Reproduce every line of the material below, but drop the pictures.

◆ Data for the task:
[Start of section]

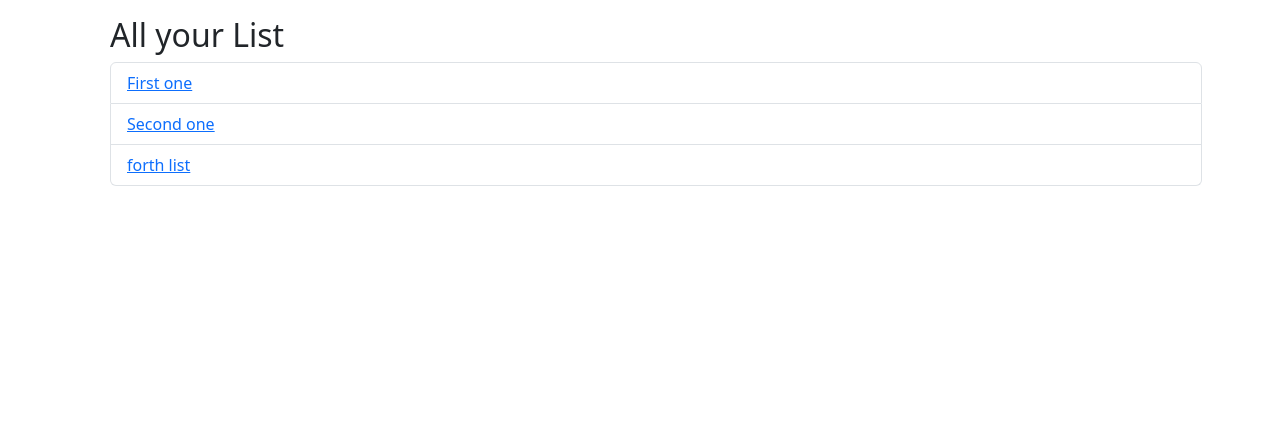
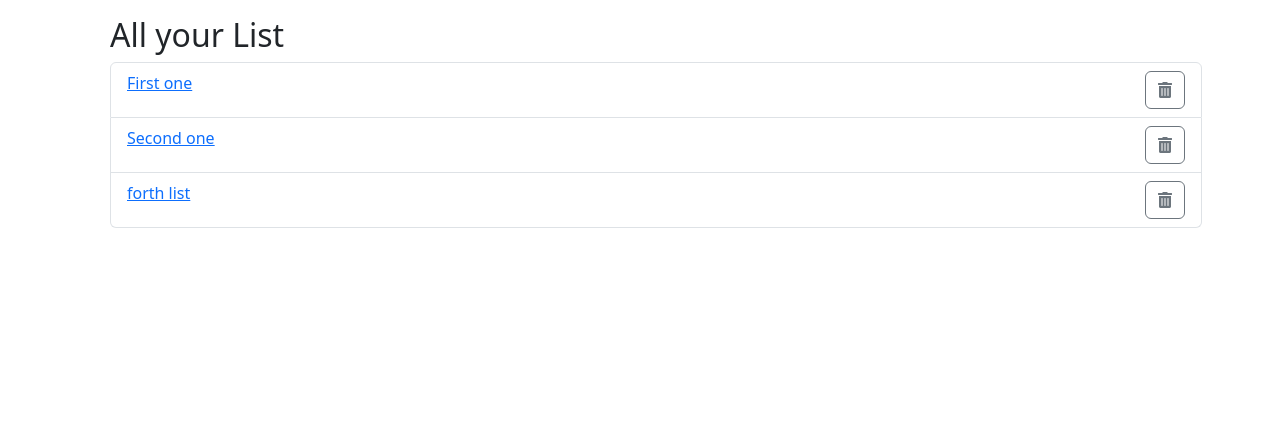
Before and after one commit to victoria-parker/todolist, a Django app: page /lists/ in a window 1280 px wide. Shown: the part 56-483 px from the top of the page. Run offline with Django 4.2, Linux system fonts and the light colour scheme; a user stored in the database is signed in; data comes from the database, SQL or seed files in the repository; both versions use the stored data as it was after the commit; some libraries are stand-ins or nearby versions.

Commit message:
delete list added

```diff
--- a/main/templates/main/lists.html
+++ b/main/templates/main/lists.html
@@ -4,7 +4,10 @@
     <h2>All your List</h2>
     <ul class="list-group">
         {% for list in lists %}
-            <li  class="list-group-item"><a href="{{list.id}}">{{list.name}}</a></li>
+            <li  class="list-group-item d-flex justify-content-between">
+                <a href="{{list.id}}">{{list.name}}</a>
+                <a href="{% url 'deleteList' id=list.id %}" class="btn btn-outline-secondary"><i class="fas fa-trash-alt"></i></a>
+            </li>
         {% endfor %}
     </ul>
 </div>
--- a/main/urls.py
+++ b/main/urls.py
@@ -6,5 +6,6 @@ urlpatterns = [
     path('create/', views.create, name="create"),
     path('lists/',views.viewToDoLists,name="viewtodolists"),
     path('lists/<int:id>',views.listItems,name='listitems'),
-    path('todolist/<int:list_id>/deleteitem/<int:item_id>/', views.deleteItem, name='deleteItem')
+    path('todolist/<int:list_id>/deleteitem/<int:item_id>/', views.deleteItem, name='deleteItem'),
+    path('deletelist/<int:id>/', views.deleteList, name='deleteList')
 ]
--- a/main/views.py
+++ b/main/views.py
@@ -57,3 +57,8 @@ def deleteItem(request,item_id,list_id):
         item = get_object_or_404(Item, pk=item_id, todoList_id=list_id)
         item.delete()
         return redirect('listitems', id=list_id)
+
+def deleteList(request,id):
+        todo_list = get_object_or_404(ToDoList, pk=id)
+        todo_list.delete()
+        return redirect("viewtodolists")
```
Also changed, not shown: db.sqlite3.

[End of section]

◆ Output of the task:
Before and after one commit to victoria-parker/todolist, a Django app: page /lists/ in a window 1280 px wide. Shown: the part 56-483 px from the top of the page. Run offline with Django 4.2, Linux system fonts and the light colour scheme; a user stored in the database is signed in; data comes from the database, SQL or seed files in the repository; both versions use the stored data as it was after the commit; some libraries are stand-ins or nearby versions.

Commit message:
delete list added

```diff
--- a/main/templates/main/lists.html
+++ b/main/templates/main/lists.html
@@ -4,7 +4,10 @@
     <h2>All your List</h2>
     <ul class="list-group">
         {% for list in lists %}
-            <li  class="list-group-item"><a href="{{list.id}}">{{list.name}}</a></li>
+            <li  class="list-group-item d-flex justify-content-between">
+                <a href="{{list.id}}">{{list.name}}</a>
+                <a href="{% url 'deleteList' id=list.id %}" class="btn btn-outline-secondary"><i class="fas fa-trash-alt"></i></a>
+            </li>
         {% endfor %}
     </ul>
 </div>
--- a/main/urls.py
+++ b/main/urls.py
@@ -6,5 +6,6 @@ urlpatterns = [
     path('create/', views.create, name="create"),
     path('lists/',views.viewToDoLists,name="viewtodolists"),
     path('lists/<int:id>',views.listItems,name='listitems'),
-    path('todolist/<int:list_id>/deleteitem/<int:item_id>/', views.deleteItem, name='deleteItem')
+    path('todolist/<int:list_id>/deleteitem/<int:item_id>/', views.deleteItem, name='deleteItem'),
+    path('deletelist/<int:id>/', views.deleteList, name='deleteList')
 ]
--- a/main/views.py
+++ b/main/views.py
@@ -57,3 +57,8 @@ def deleteItem(request,item_id,list_id):
         item = get_object_or_404(Item, pk=item_id, todoList_id=list_id)
         item.delete()
         return redirect('listitems', id=list_id)
+
+def deleteList(request,id):
+        todo_list = get_object_or_404(ToDoList, pk=id)
+        todo_list.delete()
+        return redirect("viewtodolists")
```
Also changed, not shown: db.sqlite3.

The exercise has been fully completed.